GIVEN RECORDS:

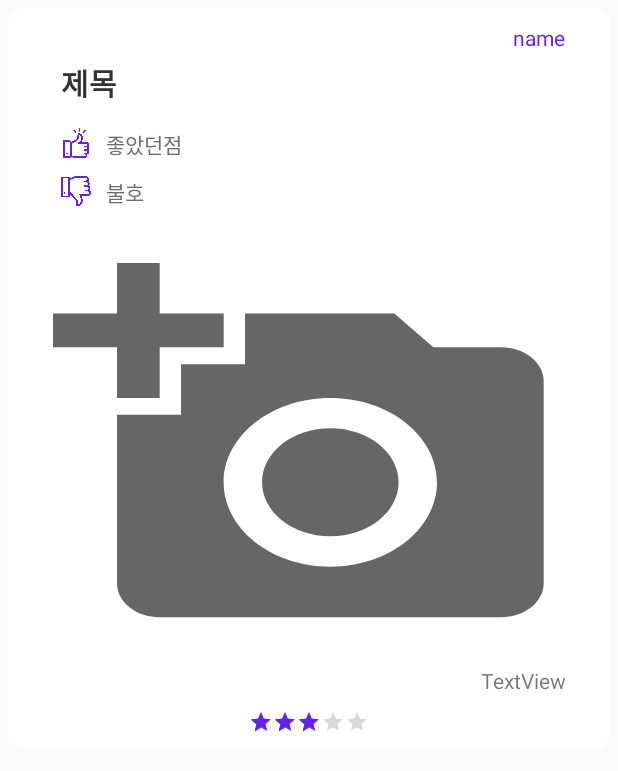
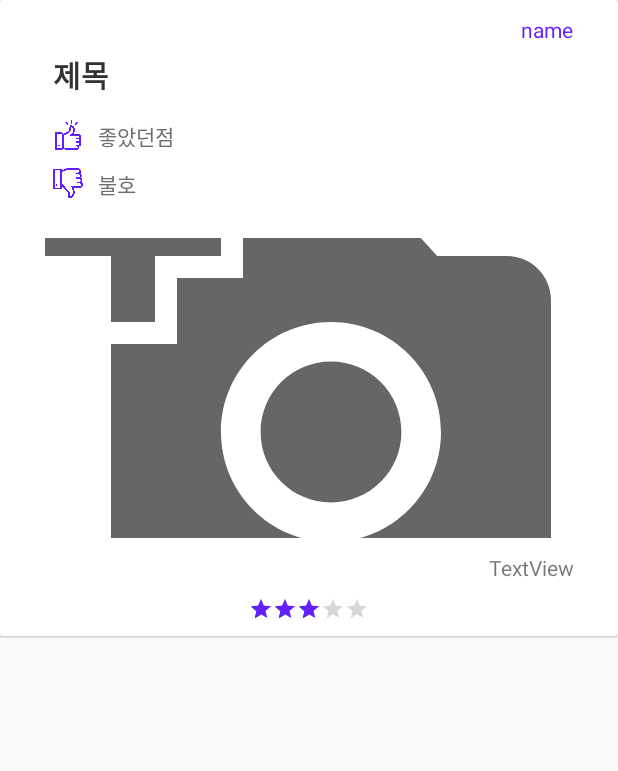
Before and after one commit to OMing06/tooth_app22-01, an Android app: the layout review_list.xml on its own in the app's theme, with its tools: preview values and no code run, on a phone screen of 412 x 824 dp. Shown: the top 771 px of the screen. Run offline under Robolectric (Android 15) with nearby library versions, the phone set to English and light mode, and no system bars.

Commit message:
22-05-13 design

```diff
--- a/app/src/main/java/com/example/tooset_test02/ReviewAdapter.java
+++ b/app/src/main/java/com/example/tooset_test02/ReviewAdapter.java
@@ -9,6 +9,7 @@ import android.graphics.Color;
 import android.view.LayoutInflater;
 import android.view.View;
 import android.view.ViewGroup;
+import android.widget.Button;
 import android.widget.CheckBox;
 import android.widget.ImageView;
 import android.widget.LinearLayout;
@@ -36,6 +37,7 @@ public class ReviewAdapter extends FirebaseRecyclerAdapter<ReviewModel, ReviewAd
      */
 
     private Context mContext;
+    int count = 0;
 
 
     public ReviewAdapter(@NonNull FirebaseRecyclerOptions<ReviewModel> options) {
@@ -88,8 +90,8 @@ public class ReviewAdapter extends FirebaseRecyclerAdapter<ReviewModel, ReviewAd
         ImageView iv_review_image;
         RatingBar rv_review_ratingBar;
         CardView reviewCardView;
-        CheckBox checkBox;
         LinearLayout mainLayout2;
+        Button btn_recommend;
 
         public myViewHolder(@NonNull View itemView) {
             super(itemView);
--- a/app/src/main/res/layout/activity_review.xml
+++ b/app/src/main/res/layout/activity_review.xml
@@ -15,8 +15,6 @@
             android:id="@+id/reviewRecyclerView"
             android:layout_width="match_parent"
             android:layout_height="match_parent"
-            android:paddingTop="5dp"
-            android:paddingBottom="5dp"
             app:layout_constraintBottom_toBottomOf="parent"
             app:layout_constraintEnd_toEndOf="parent"
             app:layout_constraintStart_toStartOf="parent"
--- a/app/src/main/res/layout/review_list.xml
+++ b/app/src/main/res/layout/review_list.xml
@@ -11,9 +11,8 @@
         android:id="@+id/reviewCardView"
         android:layout_width="match_parent"
         android:layout_height="wrap_content"
-        android:layout_margin="5dp"
-        app:cardBackgroundColor="#FFFFFF"
-        app:cardCornerRadius="10dp">
+        android:layout_marginBottom="1dp"
+        app:cardBackgroundColor="#FFFFFF">
 
         <LinearLayout
             android:layout_width="match_parent"
@@ -99,10 +98,10 @@
             <ImageView
                 android:id="@+id/iv_review_image"
                 android:layout_width="match_parent"
-                android:layout_height="270dp"
+                android:layout_height="200dp"
                 android:layout_marginTop="20dp"
                 android:layout_marginBottom="10dp"
-                android:scaleType="fitXY"
+                android:scaleType="centerCrop"
                 app:srcCompat="@drawable/baseline_add_a_photo_24" />
 
             <TextView
```
Also changed, not shown: app/src/main/java/com/example/tooset_test02/ReviewAddActivity.java (+8 -2 lines), app/src/main/java/com/example/tooset_test02/ReviewModel.java (+1 -9 lines).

AIM OF THE TASK: The response must repeat all the lines above exactly and include no pictures.

RESPONSE BELOW:
Before and after one commit to OMing06/tooth_app22-01, an Android app: the layout review_list.xml on its own in the app's theme, with its tools: preview values and no code run, on a phone screen of 412 x 824 dp. Shown: the top 771 px of the screen. Run offline under Robolectric (Android 15) with nearby library versions, the phone set to English and light mode, and no system bars.

Commit message:
22-05-13 design

```diff
--- a/app/src/main/java/com/example/tooset_test02/ReviewAdapter.java
+++ b/app/src/main/java/com/example/tooset_test02/ReviewAdapter.java
@@ -9,6 +9,7 @@ import android.graphics.Color;
 import android.view.LayoutInflater;
 import android.view.View;
 import android.view.ViewGroup;
+import android.widget.Button;
 import android.widget.CheckBox;
 import android.widget.ImageView;
 import android.widget.LinearLayout;
@@ -36,6 +37,7 @@ public class ReviewAdapter extends FirebaseRecyclerAdapter<ReviewModel, ReviewAd
      */
 
     private Context mContext;
+    int count = 0;
 
 
     public ReviewAdapter(@NonNull FirebaseRecyclerOptions<ReviewModel> options) {
@@ -88,8 +90,8 @@ public class ReviewAdapter extends FirebaseRecyclerAdapter<ReviewModel, ReviewAd
         ImageView iv_review_image;
         RatingBar rv_review_ratingBar;
         CardView reviewCardView;
-        CheckBox checkBox;
         LinearLayout mainLayout2;
+        Button btn_recommend;
 
         public myViewHolder(@NonNull View itemView) {
             super(itemView);
--- a/app/src/main/res/layout/activity_review.xml
+++ b/app/src/main/res/layout/activity_review.xml
@@ -15,8 +15,6 @@
             android:id="@+id/reviewRecyclerView"
             android:layout_width="match_parent"
             android:layout_height="match_parent"
-            android:paddingTop="5dp"
-            android:paddingBottom="5dp"
             app:layout_constraintBottom_toBottomOf="parent"
             app:layout_constraintEnd_toEndOf="parent"
             app:layout_constraintStart_toStartOf="parent"
--- a/app/src/main/res/layout/review_list.xml
+++ b/app/src/main/res/layout/review_list.xml
@@ -11,9 +11,8 @@
         android:id="@+id/reviewCardView"
         android:layout_width="match_parent"
         android:layout_height="wrap_content"
-        android:layout_margin="5dp"
-        app:cardBackgroundColor="#FFFFFF"
-        app:cardCornerRadius="10dp">
+        android:layout_marginBottom="1dp"
+        app:cardBackgroundColor="#FFFFFF">
 
         <LinearLayout
             android:layout_width="match_parent"
@@ -99,10 +98,10 @@
             <ImageView
                 android:id="@+id/iv_review_image"
                 android:layout_width="match_parent"
-                android:layout_height="270dp"
+                android:layout_height="200dp"
                 android:layout_marginTop="20dp"
                 android:layout_marginBottom="10dp"
-                android:scaleType="fitXY"
+                android:scaleType="centerCrop"
                 app:srcCompat="@drawable/baseline_add_a_photo_24" />
 
             <TextView
```
Also changed, not shown: app/src/main/java/com/example/tooset_test02/ReviewAddActivity.java (+8 -2 lines), app/src/main/java/com/example/tooset_test02/ReviewModel.java (+1 -9 lines).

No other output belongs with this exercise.